Wal-Mart jobs have become synonymous with poverty wages and poor working conditions. The company's low-road business model means that a majority of its 1.3 million U.S. employees survive on less than $25,000 a year. According to The Wall Street Journal, on average, Wal-Mart cashiers are paid $8.48 an hour. Hundreds of thousands of Wal-Mart workers rely on food stamps, other public programs and food banks simply to get by, and American taxpayers pay $6.2 billion annually to subsidize Wal-Mart's poverty wages. Last month, Wal-Mart announced it was cutting health insurance for employees who work less than 30 hours a week. As Rep. George Miller (D-Calif.) said last week: "Wal-Mart's shoddy business model is singlehandedly wreaking havoc on American families ... and making it impossible for hundreds of thousands of workers to have a shot at the American Dream."
This year's Black Friday protests at Wal-Mart stores will likely be the largest in the 60-year history of the company, and last Wednesday's Global Day of Action, involving Wal-Mart workers in South America, Africa, Asia and Europe, demonstrates that the struggle for respect for labor rights at Wal-Mart is an international struggle involving workers on several continents.
The tide may be finally turning against billion-dollar corporations like Wal-Mart that provide substandard jobs and expect taxpayers to pick up the tab. As a result of escalating protests, international action and community support, workers are finally being heard concerning poverty wages, lack of hours and erratic scheduling, meager benefits, and dead-end jobs. Federal legislation such as the Schedules That Work Act, Fair Minimum Wage Act and Paycheck Fairness Act, and state legislation such as "bad boss acts" (which would require Wal-Mart to pay a fee for forcing employees onto taxpayer-supported programs) would help counteract some of the retail giant's worst practices. These bills would give Wal-Mart workers a much-needed pay raise, provide them with greater predictability and control over their scheduling, and make it easier for them to sue their employer for pay discrimination. However, none of the bills have any chance of passing the GOP Congress.

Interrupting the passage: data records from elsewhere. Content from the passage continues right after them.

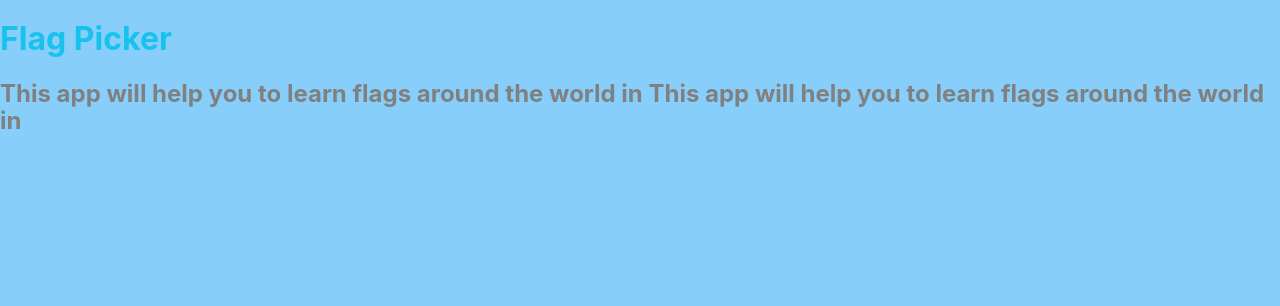
Repository: paras-shah/flag-app
Page: /
These files come from the project's save history. The page is drawn as it stood at one moment and after the next save; the edit follows.
The browser window is 1280 px wide. The pictures show the whole page.
The project was rebuilt for these pictures with package versions that can differ from the ones it lists, and the page was loaded fresh each time.

Above is the page before, as saved 2020-02-11 21:32:42.

After the next save:
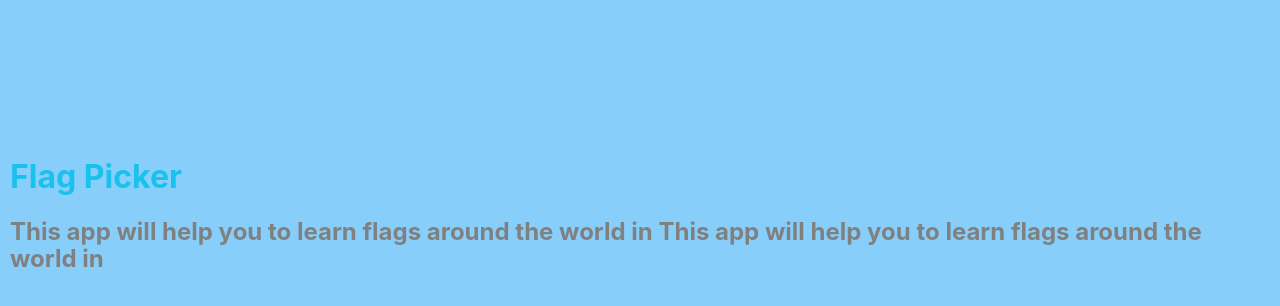
Saved 22 s later.
--- a/src/style/index.css
+++ b/src/style/index.css
@@ -10,8 +10,8 @@ body {
 }
 
 .app-main{
-  margin:"10% auto";
-  padding:"10px";
+  margin: 10% auto;
+  padding: 10px;
   text-align: "center";
 }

Moreover, Wal-Mart is not the only billion-dollar corporation to provide poverty wages and erratic schedules. McDonald's and several other major fast-food franchises do exactly the same, as do many other major retailers, such as Target, IKEA and Home Depot. In an effort to improve the lot of low-wage retail workers, San Francisco city supervisors will vote this week on a "retail workers bill of rights" that would provide workers with more hours, greater predictability in their scheduling and additional compensation for short-term employer changes in their schedules.
The San Francisco legislation would be an important step forward. But piecemeal improvements in liberal cities that don't have Wal-Mart stores will not be enough to protect the nation's growing army of low-wage retail workers who suffer from poverty wages and poor conditions. Ultimately, workers will only win respect at Wal-Mart and similar employers through a strong, independent voice at work — a union.
Logan is professor and director of labor and employment studies at San Francisco State University.